> **DATASET CONTENT**
= = = = =

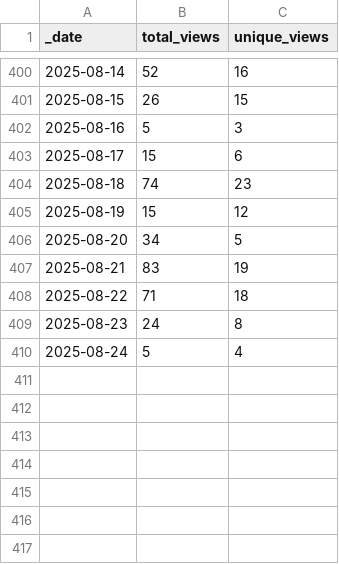
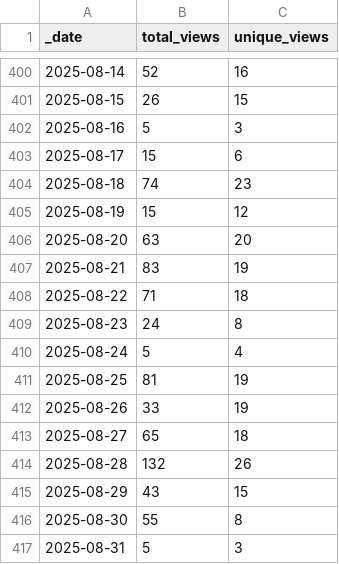
Before and after one commit to ansible-middleware/keycloak, a CSV file: traffic/views.csv, drawn as a sheet; only a part is shown, gaps mark what is left out.

Commit message:
GitHub traffic

```diff
--- a/traffic/views.csv
+++ b/traffic/views.csv
@@ -405,3 +405,3 @@ _date,total_views,unique_views
 2025-08-19,15,12
-2025-08-20,34,5
+2025-08-20,63,20
 2025-08-21,83,19
@@ -410 +410,8 @@ _date,total_views,unique_views
 2025-08-24,5,4
+2025-08-25,81,19
+2025-08-26,33,19
+2025-08-27,65,18
+2025-08-28,132,26
+2025-08-29,43,15
+2025-08-30,55,8
+2025-08-31,5,3
```
Also changed, not shown: traffic/clones.csv, 1 other file.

= = = = =

> **WHAT YOU HAVE TO DO**
Say only how many lines among the entries above contain the string "traffic".

> **TASK RESULT**
5